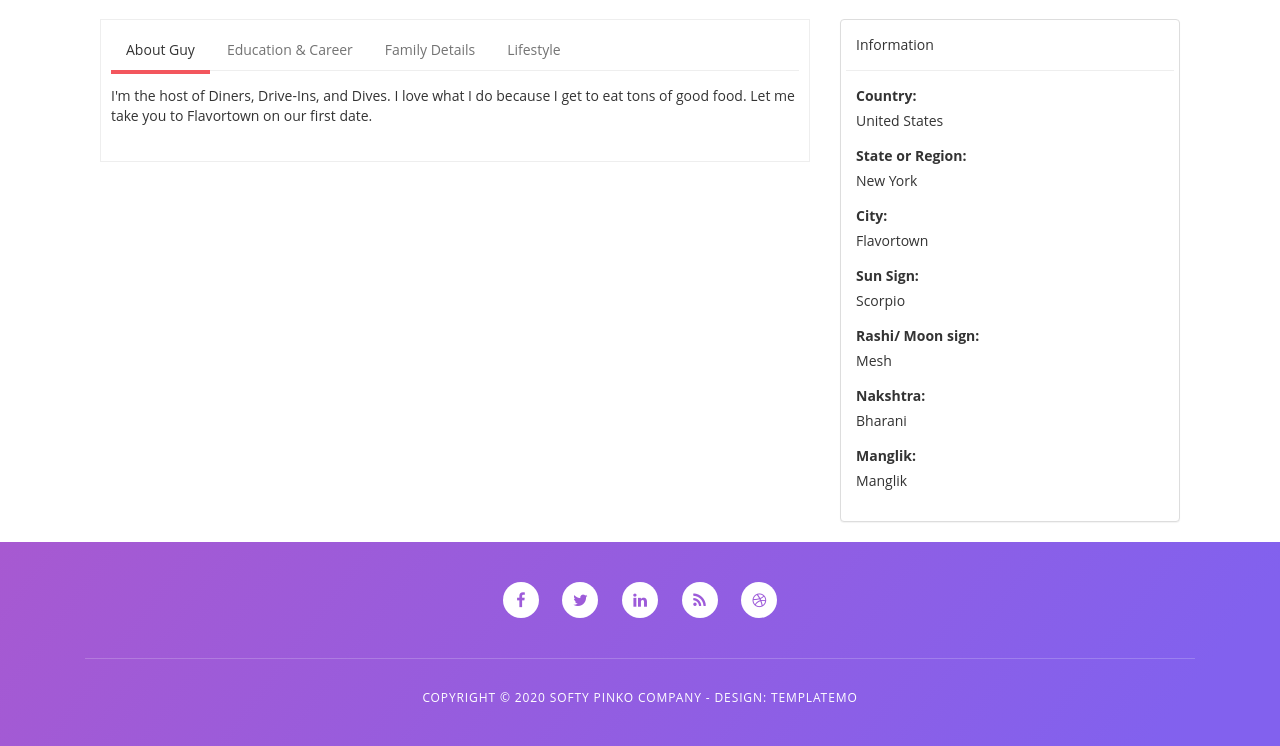
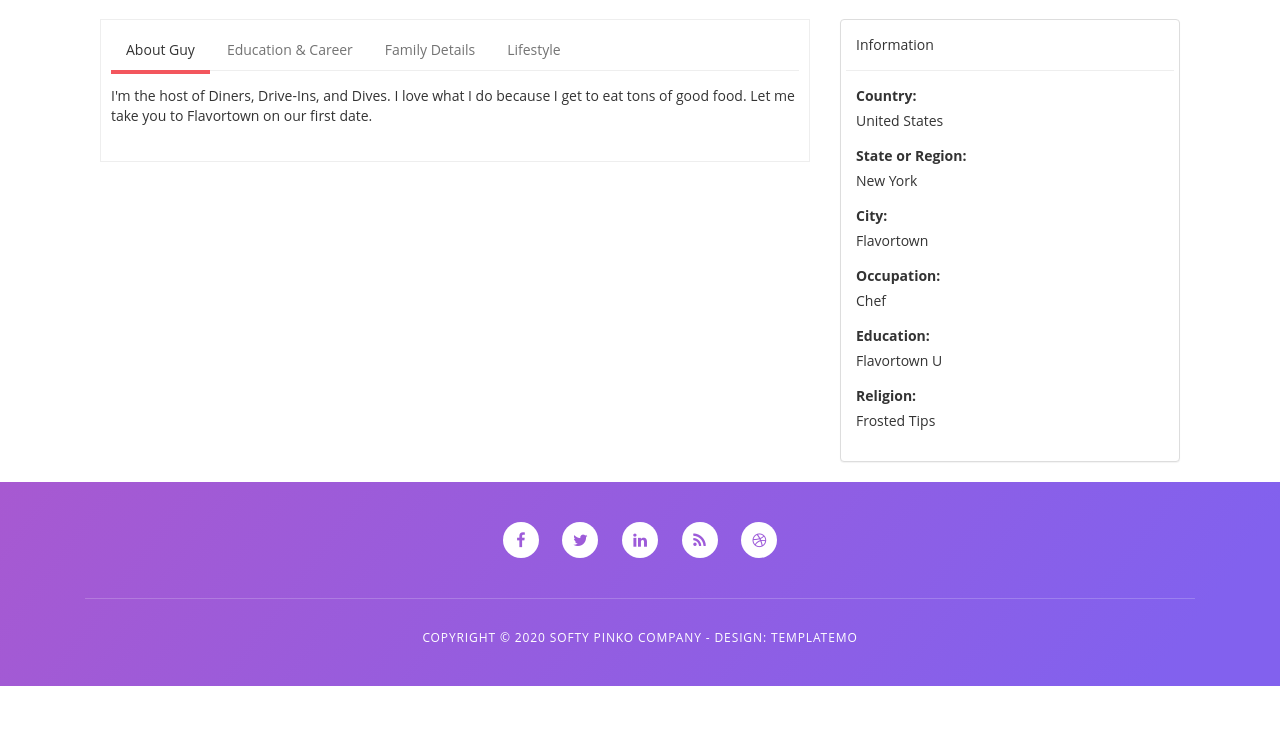
Before and after one commit to wangvictoria/HeartConnections, a Django app: page /LoveAajKalApp/profile/view/ in a window 1280 px wide. Shown: the part 359-1105 px from the top of the page. After the commit the page ends 1045 px from the top, so only its background shows below. Run offline with Django 3.2, Linux system fonts and the light colour scheme; some libraries are stand-ins or nearby versions.

Commit message:
Slight Improvement

```diff
--- a/LoveAajKalApp/templates/profile_default_view.html
+++ b/LoveAajKalApp/templates/profile_default_view.html
@@ -15,7 +15,7 @@
         <img align="left" class="fb-image-lg" src="https://image.winudf.com/v2/image1/aHUuYmthbG1hbi5hbmRyb2lkLmFwcC53aGl0ZXNjcmVlbl9zY3JlZW5fMV8xNTY3MDI0NzUwXzAwMw/screen-1.jpg?fakeurl=1&type=.jpg" alt="Profile image example" height="300"/>
         <img align="left" class="fb-image-profile thumbnail" src="https://at-cdn-s02.audiotool.com/2018/04/01/documents/m949oob9/0/cover256x256-61d3f42cf44f43c999d3b24fbc8f0110.jpg" alt="Profile image example"/>
         <div class="fb-profile-text">
-            <h1>{{ first_name }} {{ last_name }}, {{ age }}</h1>
+            <h1>{{ first_name }} {{ last_name }}, {{ gender }}, {{ age }}</h1>
 
         </div>
     </div>
@@ -28,19 +28,19 @@
           <div class="tabbable-line">
             <ul class="nav nav-tabs">
               <li class="active">
-                <a href="#tab_default_1" data-toggle="tab">
+                <a data-toggle="tab" href="#tab_default_1">
                 About {{ first_name }} </a>
               </li>
               <li>
-                <a href="#tab_default_2" data-toggle="tab">
+                <a data-toggle="tab" href="#tab_default_2">
                Education & Career</a>
               </li>
               <li>
-                <a href="#tab_default_3" data-toggle="tab">
+                <a data-toggle="tab" href="#tab_default_3">
                Family Details</a>
               </li>
                <li>
-                <a href="#tab_default_4" data-toggle="tab">
+                <a data-toggle="tab" href="#tab_default_4">
                Lifestyle</a>
               </li>
             </ul>
@@ -213,20 +213,16 @@
                         <p> {{ city }}</p>
                     </div>
                       <div class="form-group">
-                        <label for="email">Sun Sign:</label>
-                        <p> Scorpio</p>
+                        <label for="email">Occupation:</label>
+                        <p> {{ occupation }}</p>
                       </div>
                       <div class="form-group">
-                        <label for="email">Rashi/ Moon sign:</label>
-                        <p> Mesh</p>
+                        <label for="email">Education:</label>
+                        <p> {{ education }}</p>
                       </div>
                        <div class="form-group">
-                        <label for="email">Nakshtra:</label>
-                        <p> Bharani</p>
-                      </div>
-                        <div class="form-group">
-                        <label for="email">Manglik:</label>
-                        <p> Manglik</p>
+                        <label for="email">Religion:</label>
+                        <p> {{ religion }}</p>
                       </div>
               </div>
           </div>
```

(WHAT THE EXERCISE ASKS): Leave the pictures out and return each entry exactly.

(WRITTEN RESPONSE):
Before and after one commit to wangvictoria/HeartConnections, a Django app: page /LoveAajKalApp/profile/view/ in a window 1280 px wide. Shown: the part 359-1105 px from the top of the page. After the commit the page ends 1045 px from the top, so only its background shows below. Run offline with Django 3.2, Linux system fonts and the light colour scheme; some libraries are stand-ins or nearby versions.

Commit message:
Slight Improvement

```diff
--- a/LoveAajKalApp/templates/profile_default_view.html
+++ b/LoveAajKalApp/templates/profile_default_view.html
@@ -15,7 +15,7 @@
         <img align="left" class="fb-image-lg" src="https://image.winudf.com/v2/image1/aHUuYmthbG1hbi5hbmRyb2lkLmFwcC53aGl0ZXNjcmVlbl9zY3JlZW5fMV8xNTY3MDI0NzUwXzAwMw/screen-1.jpg?fakeurl=1&type=.jpg" alt="Profile image example" height="300"/>
         <img align="left" class="fb-image-profile thumbnail" src="https://at-cdn-s02.audiotool.com/2018/04/01/documents/m949oob9/0/cover256x256-61d3f42cf44f43c999d3b24fbc8f0110.jpg" alt="Profile image example"/>
         <div class="fb-profile-text">
-            <h1>{{ first_name }} {{ last_name }}, {{ age }}</h1>
+            <h1>{{ first_name }} {{ last_name }}, {{ gender }}, {{ age }}</h1>
 
         </div>
     </div>
@@ -28,19 +28,19 @@
           <div class="tabbable-line">
             <ul class="nav nav-tabs">
               <li class="active">
-                <a href="#tab_default_1" data-toggle="tab">
+                <a data-toggle="tab" href="#tab_default_1">
                 About {{ first_name }} </a>
               </li>
               <li>
-                <a href="#tab_default_2" data-toggle="tab">
+                <a data-toggle="tab" href="#tab_default_2">
                Education & Career</a>
               </li>
               <li>
-                <a href="#tab_default_3" data-toggle="tab">
+                <a data-toggle="tab" href="#tab_default_3">
                Family Details</a>
               </li>
                <li>
-                <a href="#tab_default_4" data-toggle="tab">
+                <a data-toggle="tab" href="#tab_default_4">
                Lifestyle</a>
               </li>
             </ul>
@@ -213,20 +213,16 @@
                         <p> {{ city }}</p>
                     </div>
                       <div class="form-group">
-                        <label for="email">Sun Sign:</label>
-                        <p> Scorpio</p>
+                        <label for="email">Occupation:</label>
+                        <p> {{ occupation }}</p>
                       </div>
                       <div class="form-group">
-                        <label for="email">Rashi/ Moon sign:</label>
-                        <p> Mesh</p>
+                        <label for="email">Education:</label>
+                        <p> {{ education }}</p>
                       </div>
                        <div class="form-group">
-                        <label for="email">Nakshtra:</label>
-                        <p> Bharani</p>
-                      </div>
-                        <div class="form-group">
-                        <label for="email">Manglik:</label>
-                        <p> Manglik</p>
+                        <label for="email">Religion:</label>
+                        <p> {{ religion }}</p>
                       </div>
               </div>
           </div>
```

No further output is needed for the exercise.